Certain brands such as Ulysse Nardin and, in rare cases, Audemars Piguet and Vacheron Constantin, continue to ship comprehensive COSC scorecards. The advantage of possessing the original COSC timing test battery results is that the owner can judge not just the pass/fail status of his caliber but the actual margins by which said caliber surpassed the criteria. For example, a watch can receive a COSC certificate despite seconds of deviation per day; exceptional calibers such as the Audemars Piguet 2908 high-beat with AP Escapement have passed the test while exhibiting deviation amounting to tenths of seconds per day.
Quartz COSC Chronometer
Is there such a thing as a “quartz chronometer?” Globally, no; the COSC begs to differ.
Quartz COSC chronometer certifications are available but rarely obtained. Unlike the mechanical chronometer standard, the COSC quartz battery is not underpinned by any ISO-determined standard of performance. As ever, the certified caliber must be Swiss. Breitling is the largest subscriber to this uncommon service and claims more COSC quartz chronometers than all other brands combined.
Testing Period for Quartz
COSC’s quartz battery encompasses 11 days of testing, three temperatures, and only one position. First, the stability of the mechanical drivetrain of the quartz caliber is subjected to 200 shocks of 100-G. The second major obstacle is the temperature battery.

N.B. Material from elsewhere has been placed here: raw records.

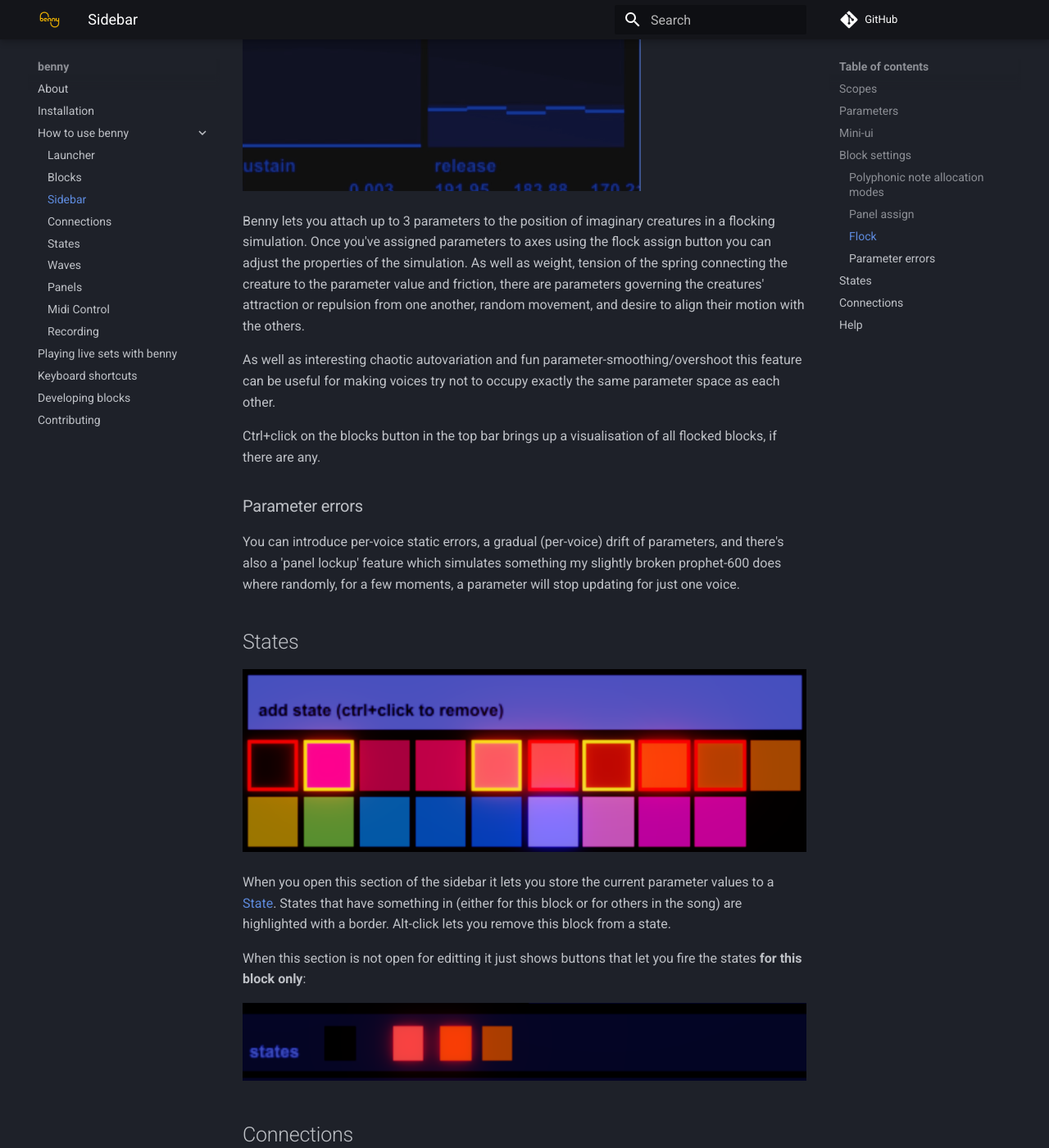
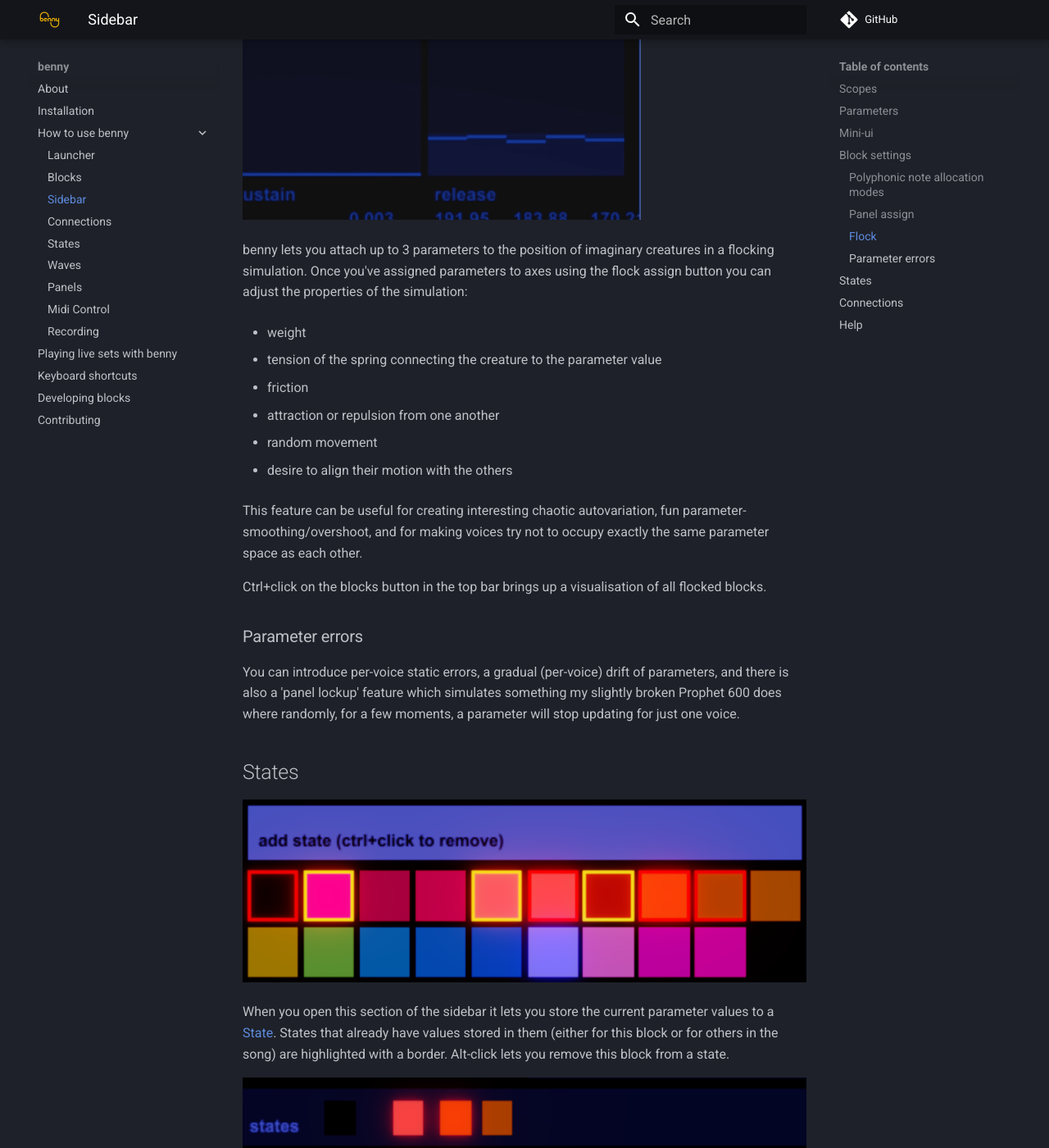
Before and after one commit to playbenny/benny_manual, an MkDocs documentation site: the page built from docs/sidebar.md, in a window 1280 px wide and 1400 px high, scrolled down 7654 px. Shown: the whole window at 82% size. Built offline with MkDocs 1.6.1 and Material for MkDocs 9.7.7, drawn with Linux system fonts in a browser that asks for light colours; comment, search, counter and statistics services are not loaded; some of the changed text lies outside the part shown.

Commit message:
capitalisation

```diff
--- a/docs/sidebar.md
+++ b/docs/sidebar.md
@@ -46,7 +46,7 @@
 
 ![example mini-ui view in the sidebar](assets/screenshots/sidebar_miniui.png)
 
-Here's an example of a block with a mini-ui showing what it's doing. Some of these allow mouse interaction. Often they'll have an 'edit' button beneath that brings up a full-featured version of the editor on the rest of the screen.
+Here's an example of a block with a mini-ui showing what it is doing. Some of these allow mouse interaction. Often they'll have an 'edit' button at the bottom which brings up a full-featured version of the editor on the rest of the screen.
 
 ## Block settings
 
@@ -92,26 +92,38 @@
 
 ![flock visualisation](assets/screenshots/flock_crop_1.gif)![flock visualisation](assets/screenshots/flock_crop_2.gif)
 
+benny lets you attach up to 3 parameters to the position of imaginary creatures in a flocking simulation. Once you've assigned parameters to axes using the flock assign button you can adjust the properties of the simulation:
 
-Benny lets you attach up to 3 parameters to the position of imaginary creatures in a flocking simulation. Once you've assigned parameters to axes using the flock assign button you can adjust the properties of the simulation. As well as weight, tension of the spring connecting the creature to the parameter value and friction, there are parameters governing the creatures' attraction or repulsion from one another, random movement, and desire to align their motion with the others.
+- weight
 
-As well as interesting chaotic autovariation and fun parameter-smoothing/overshoot this feature can be useful for making voices try not to occupy exactly the same parameter space as each other.
+- tension of the spring connecting the creature to the parameter value
 
-Ctrl+click on the blocks button in the top bar brings up a visualisation of all flocked blocks, if there are any.
+- friction
+
+- attraction or repulsion from one another
+
+- random movement
+
+- desire to align their motion with the others
+
+This feature can be useful for creating interesting chaotic autovariation, fun parameter-smoothing/overshoot, and for making voices try not to occupy exactly the same parameter space as each other.
+
+Ctrl+click on the blocks button in the top bar brings up a visualisation of all flocked blocks.
 
 ### Parameter errors
 
-You can introduce per-voice static errors, a gradual (per-voice) drift of parameters, and there's also a 'panel lockup' feature which simulates something my slightly broken prophet-600 does where randomly, for a few moments, a parameter will stop updating for just one voice.
+You can introduce per-voice static errors, a gradual (per-voice) drift of parameters, and there is also a 'panel lockup' feature which simulates something my slightly broken Prophet 600 does where randomly, for a few moments, a parameter will stop updating for just one voice.
 
 ## States
 
 ![unfolded states view](assets/screenshots/sidebar_states_edit.png)
 
-When you open this section of the sidebar it lets you store the current parameter values to a [State](states.md). States that have something in (either for this block or for others in the song) are highlighted with a border. Alt-click lets you remove this block from a state.
-
-When this section is not open for editting it just shows buttons that let you fire the states **for this block only**:
+When you open this section of the sidebar it lets you store the current parameter values to a [State](states.md). States that already have values stored in them (either for this block or for others in the song) are highlighted with a border. Alt-click lets you remove this block from a state.
 
 ![folded states section](assets/screenshots/sidebar_states_folded.png)
+
+When this section is not open for editting it just shows buttons that let you fire the states **for this block only**.
+
 
 ## Connections
 
@@ -121,4 +133,4 @@
 
 ## Help
 
-This shows the help text for the block (also visible when you hover over the block in the new block menu)
+This shows the help text for the block (also visible when you hover over the block in the new block menu).
```
Also changed, not shown: other parts of docs/sidebar.md (+9 -9 lines), README.md (+1 -1 lines), docs/blocks.md (+1 -1 lines), docs/controllers.md (+1 -1 lines), docs/index.md (+1 -1 lines), docs/installation.md (+2 -2 lines), docs/live_sets.md (+4 -4 lines).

Unlike mechanical watches, which are subject to gravity-induced timing error of the hairspring assembly, quartz watches do not suffer by position; they deviate most dramatically under the influence of temperature fluctuation.
For this reason, quartz watches are tested against three different thermal profiles, and the COSC itself opines that only thermo-compensated quartz movements such as the ETA Thermoline family and related Breitling Superquartz calibers are able to pass the test. From 1977 to 2001, Rolex also produced and certified the caliber 5035 and 5055 thermo-compensated movements for the discontinued Oysterquartz series.
Rolex, Breitling, and Omega have dominated COSC certifications for most of two decades. Although Breitling sells the lowest volume of the three, since 2000, the Grenchen-based firm has boasted of certifying all watches – mechanical and quartz – as chronometers. Omega remains the second largest recipient of Swiss chronometer certificates, but as of 2015, the Swatch brand began the process of shifting all chronometer production to the new METAS standard that Omega itself helped to pioneer.
TAG Heuer leads the line of mid-sized brands receiving COSC certificates. That group also includes Chopard, Panerai, Ulysse Nardin, Tissot, Mido, Rado, and Corum. Zenith, Audemars Piguet, Carl. F. Bucherer, and Vacheron Constantin receive very limited numbers of COSC certifications for certain exceptional models.
Superlative Chronometer from Rolex
As of 2016, Rolex remains the single largest subscriber to the COSC certification service. With production estimated between 800,000 and one million units per year, Rolex leads all manufacturers in certificates issued. However, Rolex, which has a long history of re-testing chronometer movements once fully-cased, recently announced a new in-house “Superlative Chronometer” standard. Under this program, calibers still ship to the COSC for Swiss chronometer certificates, but the movements are regulated to at most -2/+2 seconds once returned to the factory and cased as watches.
By convention, only Swiss brands that have received COSC certification may use the word “chronometer” or “chronometre” on timepieces. However, F.P. Journe of Geneva uses the term without authorization, and with reason; Montres Journe proudly declares its in-house chronometry tests superior to COSC’s battery. F.P. Journe’s tests belong to the vast and expanding world of in-house and non-Swiss chronometry standards that will be explored in future editions of this series.